Excerpted records:
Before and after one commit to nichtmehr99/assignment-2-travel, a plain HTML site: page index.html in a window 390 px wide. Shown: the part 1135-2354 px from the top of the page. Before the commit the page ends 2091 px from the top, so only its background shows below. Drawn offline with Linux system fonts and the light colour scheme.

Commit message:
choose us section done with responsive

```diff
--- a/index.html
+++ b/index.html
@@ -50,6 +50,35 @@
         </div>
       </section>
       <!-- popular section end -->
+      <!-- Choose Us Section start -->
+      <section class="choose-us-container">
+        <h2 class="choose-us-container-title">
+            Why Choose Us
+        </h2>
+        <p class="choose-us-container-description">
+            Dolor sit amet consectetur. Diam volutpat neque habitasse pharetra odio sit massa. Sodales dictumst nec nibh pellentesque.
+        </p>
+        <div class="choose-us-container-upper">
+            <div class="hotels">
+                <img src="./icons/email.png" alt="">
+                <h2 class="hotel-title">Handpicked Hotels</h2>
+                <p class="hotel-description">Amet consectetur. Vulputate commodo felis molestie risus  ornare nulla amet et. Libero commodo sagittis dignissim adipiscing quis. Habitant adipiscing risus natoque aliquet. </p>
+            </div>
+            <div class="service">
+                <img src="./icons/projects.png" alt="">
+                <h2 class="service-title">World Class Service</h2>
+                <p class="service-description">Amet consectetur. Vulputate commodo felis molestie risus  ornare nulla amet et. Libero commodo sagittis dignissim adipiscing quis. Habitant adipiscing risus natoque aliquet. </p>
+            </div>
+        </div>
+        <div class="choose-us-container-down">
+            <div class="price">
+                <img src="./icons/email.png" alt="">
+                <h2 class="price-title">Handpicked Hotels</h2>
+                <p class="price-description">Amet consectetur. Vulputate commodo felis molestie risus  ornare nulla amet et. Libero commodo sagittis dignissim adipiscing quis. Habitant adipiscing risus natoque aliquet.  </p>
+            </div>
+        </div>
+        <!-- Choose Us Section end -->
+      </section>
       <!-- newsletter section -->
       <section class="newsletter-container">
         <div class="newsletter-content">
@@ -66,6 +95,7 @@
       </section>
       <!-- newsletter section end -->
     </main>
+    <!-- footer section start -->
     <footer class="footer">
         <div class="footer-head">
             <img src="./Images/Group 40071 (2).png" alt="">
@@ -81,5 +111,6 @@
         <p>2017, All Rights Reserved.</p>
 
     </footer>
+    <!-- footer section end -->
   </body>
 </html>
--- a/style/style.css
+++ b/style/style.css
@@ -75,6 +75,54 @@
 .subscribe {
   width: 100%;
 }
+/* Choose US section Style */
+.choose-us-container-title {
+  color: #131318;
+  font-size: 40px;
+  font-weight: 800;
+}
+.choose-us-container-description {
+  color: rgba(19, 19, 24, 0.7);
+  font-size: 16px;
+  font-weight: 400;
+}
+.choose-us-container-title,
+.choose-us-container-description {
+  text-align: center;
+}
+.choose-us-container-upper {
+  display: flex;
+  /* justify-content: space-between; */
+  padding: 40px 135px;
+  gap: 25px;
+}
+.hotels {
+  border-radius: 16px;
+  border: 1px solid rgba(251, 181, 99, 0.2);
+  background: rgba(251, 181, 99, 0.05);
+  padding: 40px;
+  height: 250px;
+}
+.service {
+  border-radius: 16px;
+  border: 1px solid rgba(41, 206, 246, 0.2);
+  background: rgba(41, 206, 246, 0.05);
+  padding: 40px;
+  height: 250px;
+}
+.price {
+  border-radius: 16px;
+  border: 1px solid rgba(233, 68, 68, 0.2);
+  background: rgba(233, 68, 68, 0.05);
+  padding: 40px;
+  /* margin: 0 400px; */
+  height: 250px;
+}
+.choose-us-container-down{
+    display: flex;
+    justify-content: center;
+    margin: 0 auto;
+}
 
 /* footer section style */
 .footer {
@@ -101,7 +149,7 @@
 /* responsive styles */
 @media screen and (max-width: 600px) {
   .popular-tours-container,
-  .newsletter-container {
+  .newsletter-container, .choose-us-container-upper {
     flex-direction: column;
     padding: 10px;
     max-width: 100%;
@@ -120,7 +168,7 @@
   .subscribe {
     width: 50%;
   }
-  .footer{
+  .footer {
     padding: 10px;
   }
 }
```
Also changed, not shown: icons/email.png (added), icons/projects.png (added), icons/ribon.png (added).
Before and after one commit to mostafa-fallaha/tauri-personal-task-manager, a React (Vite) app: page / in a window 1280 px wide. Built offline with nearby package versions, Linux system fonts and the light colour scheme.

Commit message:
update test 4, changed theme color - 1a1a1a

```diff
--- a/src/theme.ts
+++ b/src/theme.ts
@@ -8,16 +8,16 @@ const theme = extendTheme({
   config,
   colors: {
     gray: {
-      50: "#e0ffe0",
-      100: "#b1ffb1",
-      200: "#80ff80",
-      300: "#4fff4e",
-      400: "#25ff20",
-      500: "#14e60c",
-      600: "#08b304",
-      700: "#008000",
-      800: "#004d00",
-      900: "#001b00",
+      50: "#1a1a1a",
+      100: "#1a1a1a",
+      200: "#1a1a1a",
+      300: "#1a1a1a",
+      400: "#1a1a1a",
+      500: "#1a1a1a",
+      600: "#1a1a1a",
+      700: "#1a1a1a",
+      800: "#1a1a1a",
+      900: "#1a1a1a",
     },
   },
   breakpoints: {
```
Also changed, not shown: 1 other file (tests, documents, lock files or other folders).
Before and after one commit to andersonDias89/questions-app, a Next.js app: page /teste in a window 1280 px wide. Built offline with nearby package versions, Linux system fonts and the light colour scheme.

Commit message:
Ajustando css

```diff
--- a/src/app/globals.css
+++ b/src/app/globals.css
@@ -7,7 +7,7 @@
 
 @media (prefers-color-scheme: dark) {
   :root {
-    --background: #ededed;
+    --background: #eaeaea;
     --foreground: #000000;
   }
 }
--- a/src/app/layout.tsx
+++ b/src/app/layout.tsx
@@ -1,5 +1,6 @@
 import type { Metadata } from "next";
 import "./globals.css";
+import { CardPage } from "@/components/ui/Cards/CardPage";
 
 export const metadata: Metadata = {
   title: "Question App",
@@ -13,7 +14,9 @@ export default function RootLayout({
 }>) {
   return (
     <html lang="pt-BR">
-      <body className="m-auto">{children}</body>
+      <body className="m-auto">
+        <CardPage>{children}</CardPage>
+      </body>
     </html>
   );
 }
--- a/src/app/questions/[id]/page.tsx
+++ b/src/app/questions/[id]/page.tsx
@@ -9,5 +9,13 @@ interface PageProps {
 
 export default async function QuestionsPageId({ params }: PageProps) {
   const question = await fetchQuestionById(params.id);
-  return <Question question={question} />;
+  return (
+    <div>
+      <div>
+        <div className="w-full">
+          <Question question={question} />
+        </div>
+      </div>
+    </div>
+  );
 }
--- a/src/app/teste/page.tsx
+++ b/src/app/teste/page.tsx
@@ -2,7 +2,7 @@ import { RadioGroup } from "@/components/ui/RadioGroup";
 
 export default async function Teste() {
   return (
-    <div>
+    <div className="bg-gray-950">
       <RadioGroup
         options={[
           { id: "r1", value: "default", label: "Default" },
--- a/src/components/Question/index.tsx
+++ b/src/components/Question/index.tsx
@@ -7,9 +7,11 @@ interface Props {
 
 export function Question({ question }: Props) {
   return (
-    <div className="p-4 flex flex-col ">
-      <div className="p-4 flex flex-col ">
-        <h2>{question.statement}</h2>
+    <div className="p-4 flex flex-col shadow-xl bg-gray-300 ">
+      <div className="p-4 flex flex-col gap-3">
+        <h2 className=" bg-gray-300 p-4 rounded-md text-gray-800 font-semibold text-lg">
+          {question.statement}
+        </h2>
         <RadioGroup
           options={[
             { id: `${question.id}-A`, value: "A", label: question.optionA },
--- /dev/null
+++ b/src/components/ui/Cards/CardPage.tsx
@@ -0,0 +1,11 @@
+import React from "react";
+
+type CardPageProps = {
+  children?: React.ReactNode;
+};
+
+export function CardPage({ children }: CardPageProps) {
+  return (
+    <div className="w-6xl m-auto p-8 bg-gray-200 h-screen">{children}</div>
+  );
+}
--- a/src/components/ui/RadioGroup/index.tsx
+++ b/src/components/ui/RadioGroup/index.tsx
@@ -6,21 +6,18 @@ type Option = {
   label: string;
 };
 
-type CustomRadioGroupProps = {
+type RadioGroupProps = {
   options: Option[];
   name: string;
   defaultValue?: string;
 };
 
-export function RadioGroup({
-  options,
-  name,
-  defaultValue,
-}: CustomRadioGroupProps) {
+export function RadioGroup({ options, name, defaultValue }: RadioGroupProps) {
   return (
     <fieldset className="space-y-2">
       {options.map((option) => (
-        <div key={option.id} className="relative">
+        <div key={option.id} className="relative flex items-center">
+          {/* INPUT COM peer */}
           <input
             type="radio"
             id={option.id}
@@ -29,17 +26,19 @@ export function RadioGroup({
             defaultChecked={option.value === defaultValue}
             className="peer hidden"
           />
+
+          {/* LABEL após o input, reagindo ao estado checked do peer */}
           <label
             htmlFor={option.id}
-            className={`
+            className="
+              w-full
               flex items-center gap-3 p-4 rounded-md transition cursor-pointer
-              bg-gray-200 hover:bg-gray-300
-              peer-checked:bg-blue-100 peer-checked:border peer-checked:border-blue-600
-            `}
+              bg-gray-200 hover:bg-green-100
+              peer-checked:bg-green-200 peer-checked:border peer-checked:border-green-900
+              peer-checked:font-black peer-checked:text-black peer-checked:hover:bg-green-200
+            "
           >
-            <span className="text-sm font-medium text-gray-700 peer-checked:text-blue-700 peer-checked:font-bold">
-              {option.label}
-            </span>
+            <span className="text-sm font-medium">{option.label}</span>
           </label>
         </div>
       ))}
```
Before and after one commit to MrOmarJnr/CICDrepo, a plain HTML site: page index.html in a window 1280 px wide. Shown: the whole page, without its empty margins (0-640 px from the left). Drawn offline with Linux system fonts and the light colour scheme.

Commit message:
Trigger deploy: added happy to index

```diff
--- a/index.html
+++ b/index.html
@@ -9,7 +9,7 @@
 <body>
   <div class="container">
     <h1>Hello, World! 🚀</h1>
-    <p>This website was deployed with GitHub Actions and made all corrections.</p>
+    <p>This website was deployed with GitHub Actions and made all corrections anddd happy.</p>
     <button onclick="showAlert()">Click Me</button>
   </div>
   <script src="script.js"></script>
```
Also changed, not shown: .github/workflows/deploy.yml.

Task goal: Locate and copy each line in the data above that includes the word "theme".

Written solution:
update test 4, changed theme color - 1a1a1a
--- a/src/theme.ts
+++ b/src/theme.ts
@@ -8,16 +8,16 @@ const theme = extendTheme({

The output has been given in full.